Almost two months after pitching the $1.6 billion proposal to Idaho state lawmakers, Gov. Dirk Kempthorne has introduced a bill that would authorize some of the most expensive road projects in the state’s history.

The plan would allow Idaho to fund roadwork with grant-anticipated revenue vehicle bonds, or GARVEE bonds. It will get a public hearing in the Senate State Affairs Committee.

The massive project, dubbed “Connecting Idaho,” designates the same projects Kempthorne outlined during his State of the State Address in January. The plan would link regions of the state now isolated from one another.

His goal is to bring the north and south together with a four-lane highway stretching from the Canadian border to the Treasure Valley.

The bill – SB1167 – also requires the Idaho Transportation Department to list which projects it would like to bond for, and how much they’ll cost.

The funding program allows the state to borrow money against the federal transportation dollars that come each year to pay for construction. The sale is based on the assumption that federal funding in future years would pay off the bonds. This allows the state to get money needed for the project up front.

The plan’s supporters say that makes the governor’s goal of building a north-south route feasible in a decade instead of 30 years.

Lawmakers are required to authorize those bonds. But even if they do, many say they’re concerned that the federal money the state plans to use to repay the debt will dry up.

“That’s spending before you have the money,” Rep. Ken Andrus, R-Lava Hot Springs, told The Pocatello Idaho State Journal. “If something happens and the money doesn’t come, you’re in a predicament.

“I have a reservation about spending (that type of money.)”

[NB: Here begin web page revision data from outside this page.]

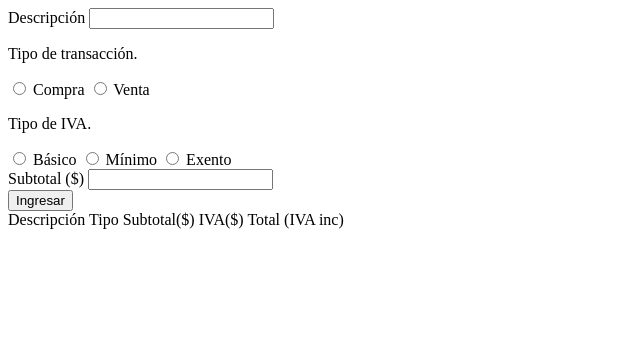
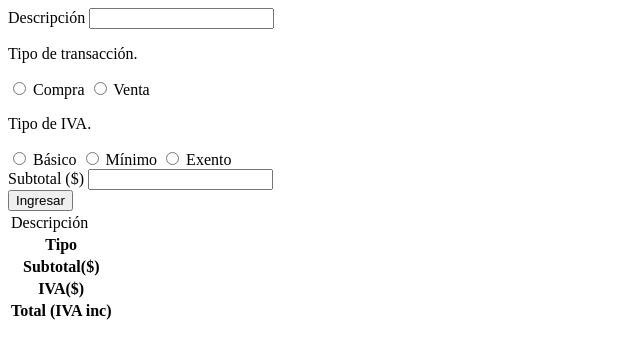
Before and after one commit to martinanido22/contablito, a plain HTML site: page index.html in a window 1280 px wide. Shown: the whole page, without its empty margins (0-640 px from the left). Drawn offline with Linux system fonts and the light colour scheme.

Commit message:
Update index.html

```diff
--- a/index.html
+++ b/index.html
@@ -40,6 +40,7 @@
 
 <button>Ingresar</button>
     </form>
+    <table>
     <tbody>
         <tr>
           <td>Descripción</td>
@@ -58,5 +59,6 @@
             <th>Total (IVA inc)</th>
           </tr>
       </tbody>
+        </table>
 </body>
 </html>
```
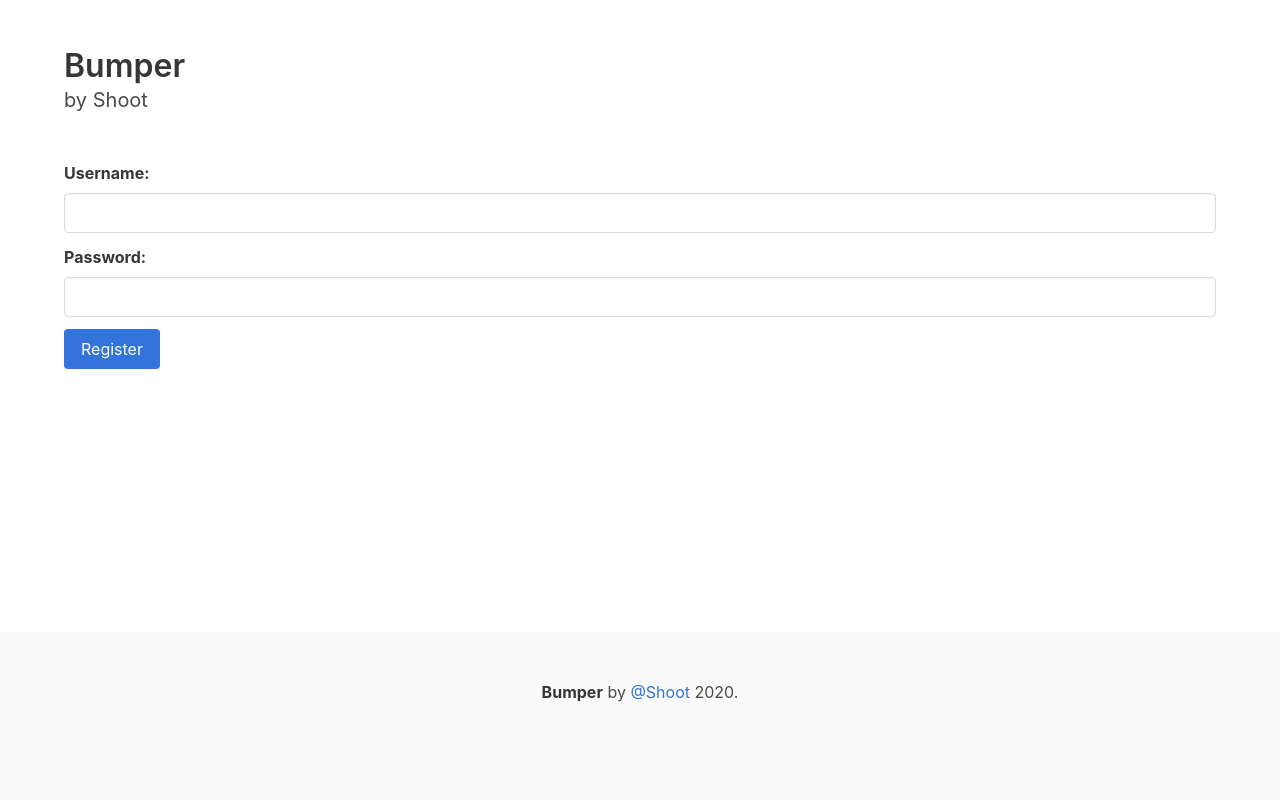
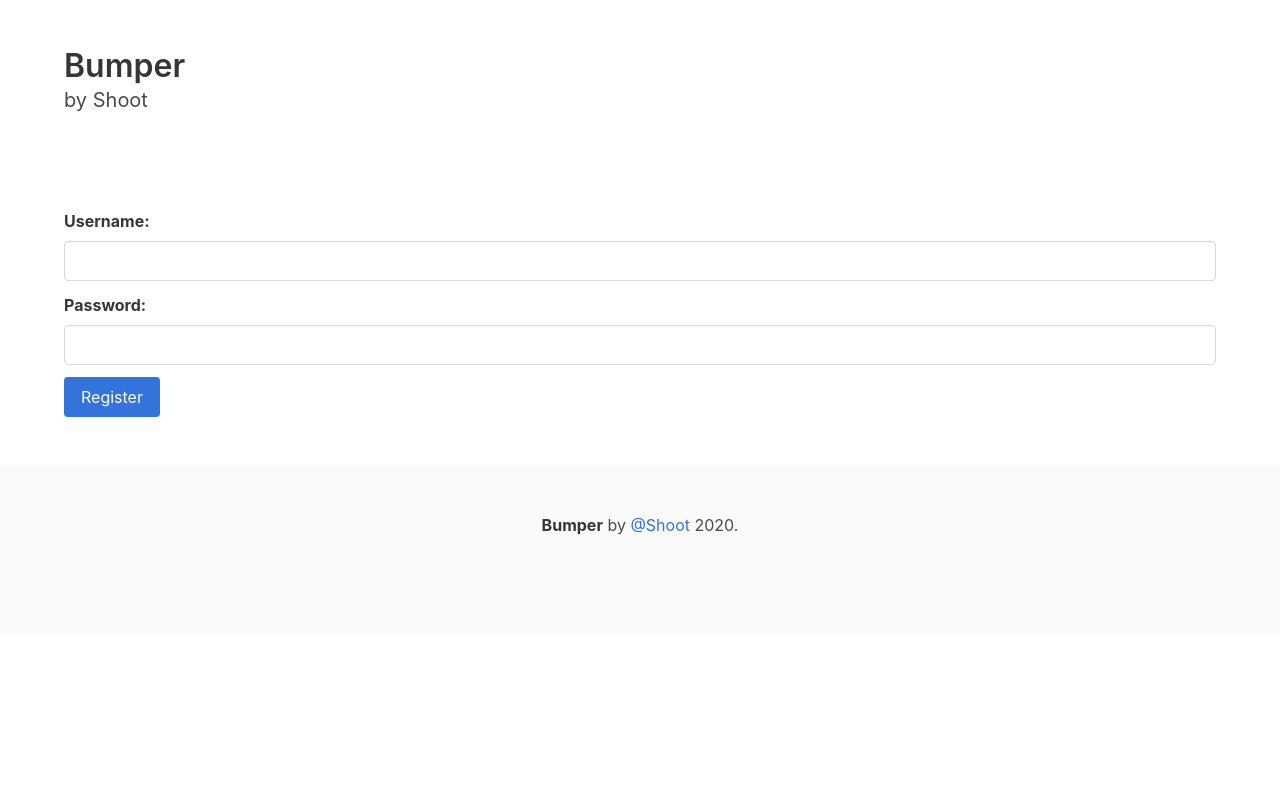
Before and after one commit to ilyoungkim/Bumper-1, a Flask app: page /auth/register in a window 1280 px wide. Run offline with Flask 2, Linux system fonts and the light colour scheme; data that the repository does not hold is empty; parts of the project's set-up code (start-up, migrations or seed data) failed here and were passed over.

Commit message:
Improved look of admin page

```diff
--- a/bumper/bumper.py
+++ b/bumper/bumper.py
@@ -324,7 +324,7 @@ class Bumper:
 
 		:return: none
 		"""
-		self.logger.debug(f"Replying to '{thread}' with '{message[:10]}{'...' if len(message) > 10 else ''}")
+		self.logger.debug(f"Replying to '{thread}' with '{message[:10]}{'...' if len(message) > 10 else ''}'")
 
 		resp = self._request("GET", "newreply.php", params={"tid": thread})
 		soup = BeautifulSoup(resp.text, "html.parser")
--- a/bumper/server/templates/base.html
+++ b/bumper/server/templates/base.html
@@ -28,7 +28,7 @@
 		</div>
 	</div>
 </section>
-<section class='txt-content'>{% block content %}{% endblock %}</section>
+<section class='section'>{% block content %}{% endblock %}</section>
 <footer class='footer'>
 	<div class='content has-text-centered'>
 		<p><strong>Bumper</strong> by <a href='https://github.com/Shoot'>@Shoot</a> 2020.</p>
```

If approved, the largest segment would be a new 56-mile stretch of four-lane highway from Interstate 84 between Nampa and Meridian to Central Idaho. It would provide a new, much-improved route from the Treasure Valley to McCall and North Idaho cities.